**Exercise brief**
The answer must consist of every line from the data that holds "https".

▼▼▼

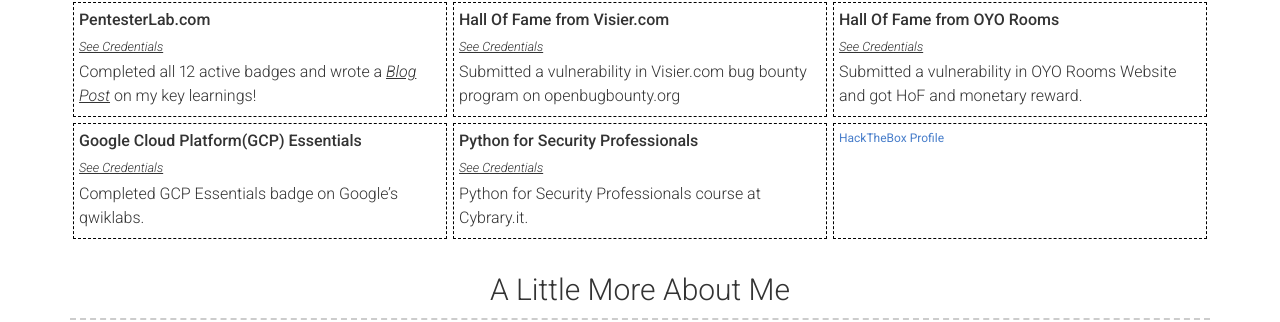
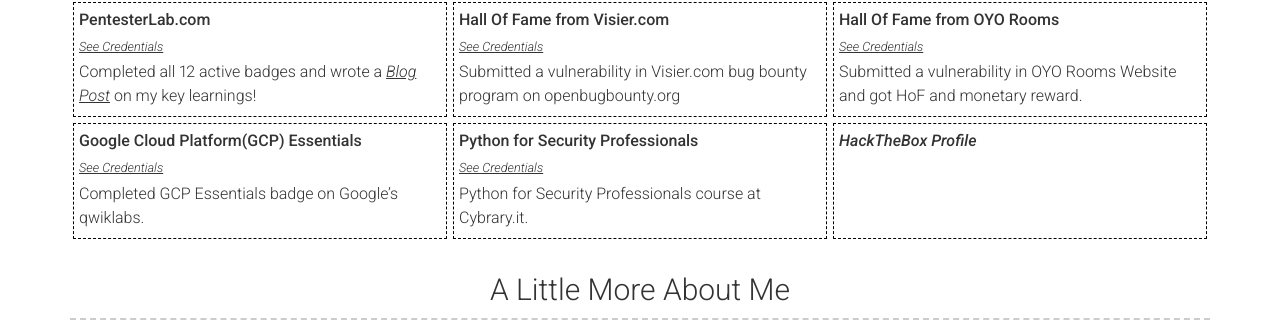
Before and after one commit to eshaan7/eshaan7.github.io, a Jekyll site: the page built from index.md, in a window 1280 px wide. Shown: the part 2919-3241 px from the top of the page. Built offline with Jekyll 4.4.1, drawn with Linux system fonts in a browser that asks for light colours; nearby versions of some CDN libraries.

```diff
--- a/_includes/achievements.html
+++ b/_includes/achievements.html
@@ -26,10 +26,10 @@
     {% endfor %}
 
     <div class="card-box-item layout">
-        <!-- <div class="details"> -->
-            <script src="https://www.hackthebox.eu/badge/256874"></script>
-            <a style="font-size: larger;" href="https://www.hackthebox.eu/home/users/profile/256874" target="_blank">HackTheBox Profile</a>
-        <!-- </div> -->
+        <div class="details">
+            <a href="https://www.hackthebox.eu/profile/256874" target="_blank"><p><b>HackTheBox Profile</b></p></a>
+        </div>
+        <script src="https://www.hackthebox.eu/badge/256874"></script>
     </div>
 
     </div>
```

▲▲▲

**Written response**
-            <script src="https://www.hackthebox.eu/badge/256874"></script>
-            <a style="font-size: larger;" href="https://www.hackthebox.eu/home/users/profile/256874" target="_blank">HackTheBox Profile</a>
+            <a href="https://www.hackthebox.eu/profile/256874" target="_blank"><p><b>HackTheBox Profile</b></p></a>
+        <script src="https://www.hackthebox.eu/badge/256874"></script>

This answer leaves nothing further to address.